Nearly every morning for at least the past four years, I have put on my padded riding shorts and headed into the musty abyss of my downstairs rec room. I put on the television, fire up the computer and step onto my bike. I've learned to always keep the phone handy because, regardless of the fact that I ride every day at about the same time, it never fails that Scott or my sister will call.
When I started riding I was able to complete only half of a mile before becoming winded and sweaty. I can now ride 35 to 40 miles in one stretch. Now I am limited by the patience of my little boy versus my strength and stamina.
Despite the fact that I can pedal for hours on my virtual simulator, I have been hesitant about riding my bike outside. Okay, hesitant is probably not being totally honest. I've been downright terrified! I find my fear frustrating because I was never scared before my amputation. Although I'm perfectly comfortable with most activities, using a prosthetic on a bike makes me feel unsafe.
In a moment of bravery and in an attempt to break down my own fears, a few years ago I took my bike off its stand and went out for a ride. Scott dutifully took videos and I proudly proclaimed my "victory" in a blog. What I didn't write, and what most of my readers don't realize, is that my bike promptly went back onto the trainer stand and has not seen the pavement since.
I became embarrassed by my bike riding anxiety. The fear of falling and breaking one (or several) bones became paralyzing. I had a lot of excuses, but no motivation to take my bike off the stand and conquer the road.
This year, I have found my motivation. Robby loves riding his CARS bike through the neighborhood. It occurred to me that it would be easier and more fun to ride with him instead of jogging behind him. Apparently my hatred of running is greater than my fear of riding a bike!

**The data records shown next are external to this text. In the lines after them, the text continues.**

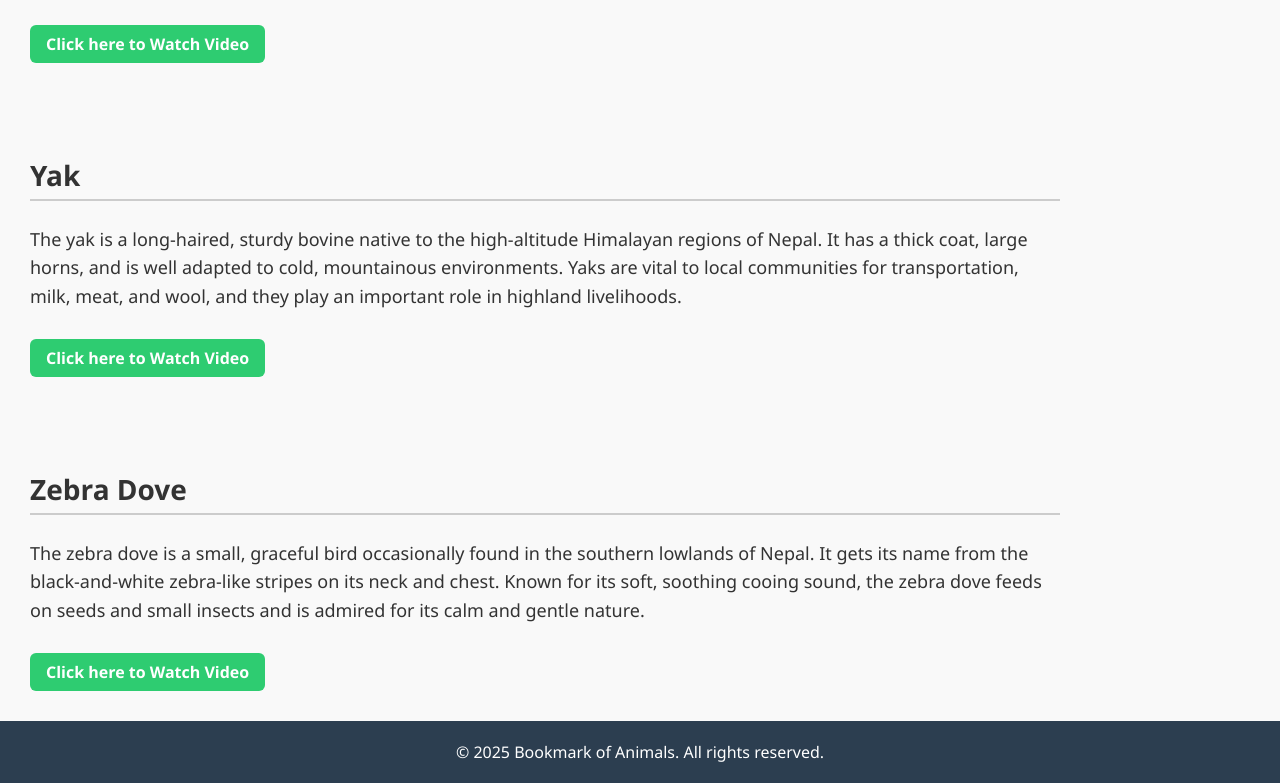
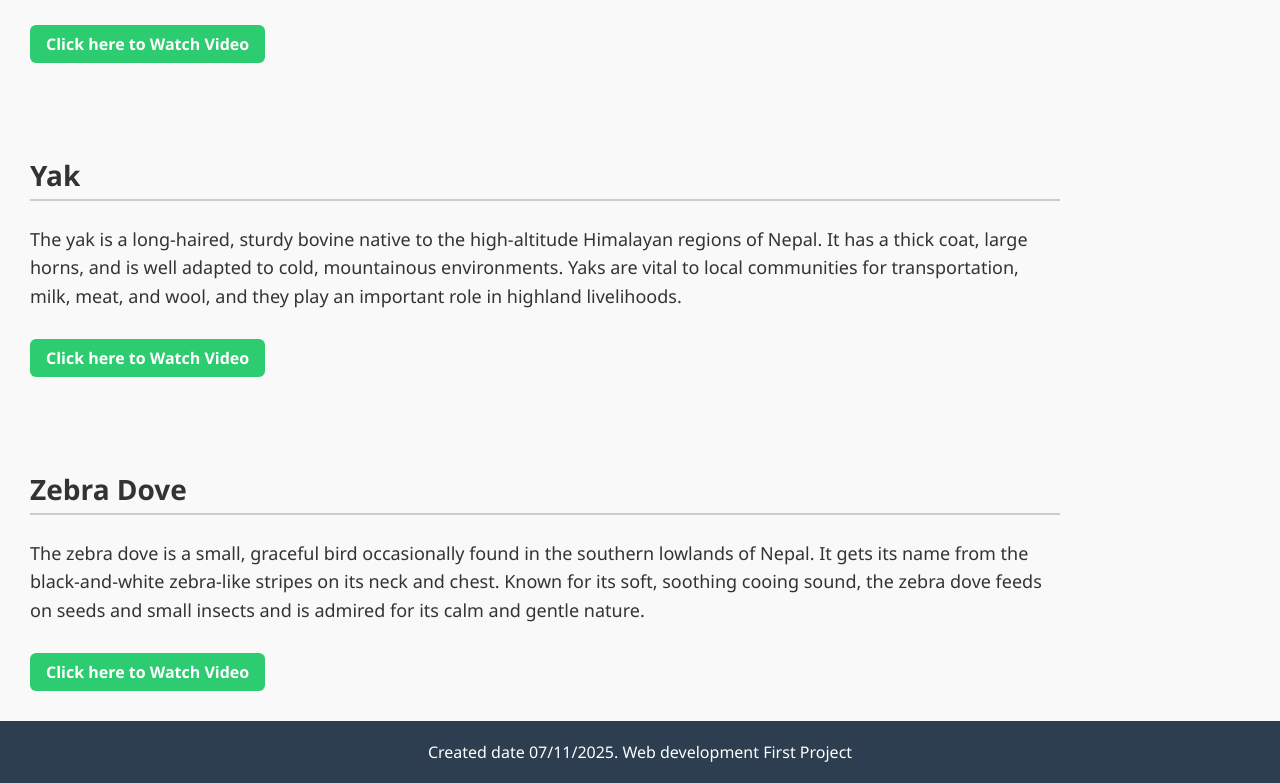
Before and after one commit to bibekkumarchaudhary387/Animal-Bookmark, a plain HTML site: page index.html in a window 1280 px wide. Shown: the part 7461-8244 px from the top of the page. Drawn offline with Linux system fonts and the light colour scheme.

Commit message:
index.html
updating footer

```diff
--- a/index.html
+++ b/index.html
@@ -422,6 +422,6 @@
       >
     </main>
 
-    <footer>&copy; 2025 Bookmark of Animals. All rights reserved.</footer>
+    <footer>Created date 07/11/2025. Web development First Project</footer>
   </body>
 </html>
```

On Sunday my Mom came down to visit because she had a surprise for me. She bought me another bicycle. My reason for avoiding biking outside ( my bike being on the trainer and too difficult to disconnect) was swiftly eliminated. I had the motivation, and she removed my excuse.
Robby was so excited when he saw Momom's pink and purple bicycle. He pleaded with me to get on and go for a ride. I knew I wasn't going to be able to avoid my fear any longer. He gave me a kiss and then pushed me in the bum to get moving. I pedaled and, to my delight, I didn't fall!
Yesterday morning Robby began asking to go for a bike ride with me at 6:30 am. I convinced him that we weren't allowed to ride until at least 9:00. At about 9:30 Robby and I headed outside for our first ride. (I have to admit that I tucked my insurance card into my pocket and kissed my cat Sophie goodbye- just in case.)
We went for two rides yesterday, each one becoming easier and less angst filled. Robby seems to love riding his bike with me. He proudly told three neighbors, the mail lady and the neighbor's air conditioner repairman that "Momom is riding a bicycle with me and we haven't fallen on our heads yet."
It's strange how, for a few brief moments, our roles were reversed. Robby became my biggest cheerleader, encouraging me to conquer my fears and reassuring me that I was going to be okay. He was so sweet as he kept repeating, "You're doing good Momom. Just keep pedaling like this (envision him pedaling). Don't forget to use your brake and steer away from the sticks and nuts on the road." Apparently he does listen to me because I'm fairly confident those were the same instructions I offered a few weeks ago as he was learning to ride.
I am not yet over my fear completely, but I know that I'm making progress. I'm going to get comfortable riding again. Hopefully, by the end of the summer, my fear will be a memory!